Previously developed false indigo cultivars disappeared from the trade for a reason. The species will need some further study and refinement to make it a widely utilized landscape plant. Although the flowers are quite attractive, the duration of flowering is fairly short, approximately 1.5-2 weeks. Earlier or later flowering selections will need to be made to extend the bloom season for the species. Even though we have identified more compact plants, the species propensity towards "legginess" necessitates that cultural management schemes, including the utility of fall or spring mowing to reduce "legginess" will need to be developed. Best management practices for nursery production of the species will also need to be worked out.
Despite some obvious shortcomings, the species has considerable potential as a landscape plant for the upper Midwest. Its frequent colonization of wet sites belies the fact that it will also grow well in poor, dry soil conditions. The plant is capable of fixing nitrogen and some research suggests the species is resistant to air pollutants, salt stress, and drought. Due to its ability to adapt to tough landscape conditions, false indigo could prove useful in roadside plantings and possibly in large commercial settings where plants receive little maintenance. Similarly, the plant could figure prominently in low maintenance naturalized or native landscapes. The large racemes are reminiscent of Buddelia, Clethra and Vitex and could offer a reliably Zone 4 hardy alternative for these attractive, relatively cold sensitive plant materials.
Despite its ignominious monikers, false indigo could fill a niche in the landscape for the upper Midwest as it exists today. With some breeding, selection and cultural management, this frog could one day become a charming prince.

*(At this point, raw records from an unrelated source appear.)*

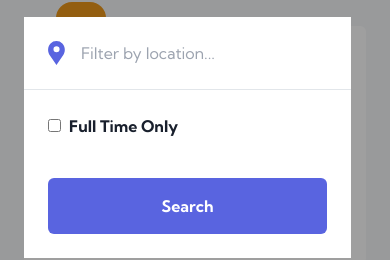
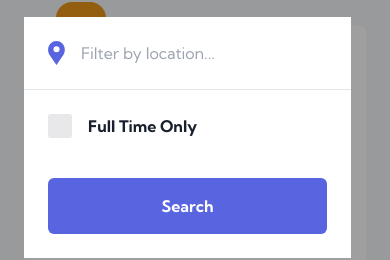
Before and after one commit to VeljkoKnezevic/devjobs, a React (Vite) app: page / in a window 390 px wide. Both pictures are taken after a click on the button 267 px from the left and 136 px from the top of the page. Shown: the part 207-467 px from the top of the page. Built offline with nearby package versions, Linux system fonts and the light colour scheme.

Commit message:
Finished mobile styling

```diff
--- a/package.json
+++ b/package.json
@@ -12,7 +12,6 @@
   "dependencies": {
     "color-convert": "^2.0.1",
     "eslint-config-airbnb-typescript": "^17.0.0",
-    "rc-checkbox": "^3.0.1",
     "react": "^18.2.0",
     "react-dom": "^18.2.0",
     "react-router-dom": "^6.11.2",
--- a/src/App.tsx
+++ b/src/App.tsx
@@ -34,7 +34,6 @@ const App = () => {
                 dark={dark}
                 setDark={setDark}
                 data={data}
-                setData={setData}
                 getData={getData}
               />
             }
--- a/src/components/Filter.tsx
+++ b/src/components/Filter.tsx
@@ -1,5 +1,4 @@
 /* eslint-disable jsx-a11y/label-has-associated-control */
-import Checkbox from "rc-checkbox";
 import { FormEvent, SetStateAction, useState } from "react";
 import { FilterTypes } from "../Data";
 
@@ -26,11 +25,12 @@ const Filter = ({ filters, setFilters, setOpenFilter }: FilterProps) => {
   return (
     <form
       onSubmit={handleFilterSubmit}
-      className="absolute left-6 top-56 z-20 w-[327px] bg-white"
+      className="absolute left-6 top-56 z-20 w-[327px] bg-white dark:bg-very-dark-blue"
     >
       <div className="flex gap-4 border-b-[1px] border-dark-gray border-opacity-20 p-6">
         <img src="/assets/desktop/icon-location.svg" alt="" />
         <input
+          className="text-very-dark-blue dark:bg-very-dark-blue dark:text-white"
           value={filtersCopy.location}
           onChange={(e) =>
             setFiltersCopy((prev) => ({ ...prev, location: e.target.value }))
@@ -42,15 +42,16 @@ const Filter = ({ filters, setFilters, setOpenFilter }: FilterProps) => {
       <div className="flex flex-col p-6">
         <label
           htmlFor="checkbox"
-          className="text-base font-bold text-very-dark-blue"
+          className="flex gap-4 text-base font-bold text-very-dark-blue dark:text-white"
         >
-          <Checkbox
+          <input
+            type="checkbox"
             id="checkbox"
             checked={filtersCopy.fullTime}
             onChange={() =>
               setFiltersCopy((prev) => ({ ...prev, fullTime: !prev.fullTime }))
             }
-            className="mr-2"
+            className="h-6 w-6 appearance-none rounded-[3px] bg-very-dark-blue bg-opacity-10 bg-center bg-no-repeat checked:bg-violet checked:bg-[url(/assets/desktop/icon-check.svg)] dark:bg-white dark:bg-opacity-10 dark:checked:bg-violet"
           />
           Full Time Only
         </label>
--- a/src/components/Jobs.tsx
+++ b/src/components/Jobs.tsx
@@ -1,40 +1,32 @@
-import { SetStateAction, useEffect } from "react";
-import { Data, FilterTypes } from "../Data";
+import { useEffect } from "react";
+import { Data, FilterTypes, JobData } from "../Data";
 import Job from "./Job";
-import { JobData } from "../Data";
 
 type JobsProps = {
   data: Data | undefined;
-  setData: React.Dispatch<SetStateAction<Data | undefined>>;
   filters: FilterTypes;
   getData: () => void;
 };
 
-const Jobs = ({ data, setData, filters, getData }: JobsProps) => {
+const Jobs = ({ data, filters, getData }: JobsProps) => {
   useEffect(() => {
     getData();
   }, [getData]);
 
   const filteringFunction = (job: JobData, filter: string | boolean) => {
     if (filter === filters.search) {
-      if (!filters.search) {
-        return job;
-      }
+      if (!filters.search) return job;
 
       return job.position.toLowerCase().includes(filters.search);
     }
 
     if (filter === filters.fullTime) {
-      if (!filters.fullTime) {
-        return job;
-      }
+      if (!filters.fullTime) return job;
 
       return job.contract === "Full Time";
     }
 
-    if (!filters.location) {
-      return job;
-    }
+    if (!filters.location) return job;
 
     return job.location.toLowerCase().includes(filters.location.toLowerCase());
   };
--- a/src/components/Main.tsx
+++ b/src/components/Main.tsx
@@ -9,12 +9,11 @@ type MainProps = {
   dark: boolean;
   setDark: React.Dispatch<SetStateAction<boolean>>;
   data: Data | undefined;
-  setData: React.Dispatch<SetStateAction<Data | undefined>>;
 
   getData: () => void;
 };
 
-const Main = ({ dark, setData, setDark, data, getData }: MainProps) => {
+const Main = ({ dark, setDark, data, getData }: MainProps) => {
   const [openFilter, setOpenFilter] = useState(false);
 
   const [filters, setFilters] = useState<FilterTypes>({
@@ -26,7 +25,14 @@ const Main = ({ dark, setData, setDark, data, getData }: MainProps) => {
     <main className="h-full w-full bg-light-gray pb-16 font-kumbh dark:bg-midnight">
       {openFilter && (
         <>
-          <div className="absolute z-10 h-full w-full  bg-[#111] opacity-40"></div>
+          <div
+            role="button"
+            tabIndex={0}
+            aria-label="Exit the filter"
+            onClick={() => setOpenFilter(false)}
+            onKeyDown={() => setOpenFilter(false)}
+            className="absolute z-10 h-full w-full  bg-[#111] opacity-40"
+          ></div>
           <Filter
             setOpenFilter={setOpenFilter}
             filters={filters}
@@ -41,7 +47,7 @@ const Main = ({ dark, setData, setDark, data, getData }: MainProps) => {
         setFilters={setFilters}
       />
 
-      <Jobs setData={setData} data={data} filters={filters} getData={getData} />
+      <Jobs data={data} filters={filters} getData={getData} />
       <button
         className="text-bold mx-auto mt-8 block bg-violet px-8 py-4  text-base text-white"
         type="button"
--- a/src/components/Search.tsx
+++ b/src/components/Search.tsx
@@ -24,7 +24,7 @@ const Search = ({ filters, setFilters, setOpenFilter }: SearchProps) => {
       className="mx-6 -mt-10 flex items-center justify-between rounded-md bg-white p-4 dark:bg-very-dark-blue"
     >
       <input
-        className="dark:bg-very-dark-blue"
+        className="text-very-dark-blue dark:bg-very-dark-blue dark:text-white"
         type="text"
         placeholder="Filter by title..."
         onChange={(e) =>
```
Also changed, not shown: 1 other file (tests, documents, lock files or other folders).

By Stan Hokanson
University of Minnesota

Locate an Expert | Useful Information | What's New | Resources | About MNLA | Contact Us
MNLA, PO Box 130307, St. Paul, MN 55113 | Phone: 651/633-4987 888/886-6652 Fax 651/633-4986

Copyright © 2000, Minnesota Nursery and Landscape Association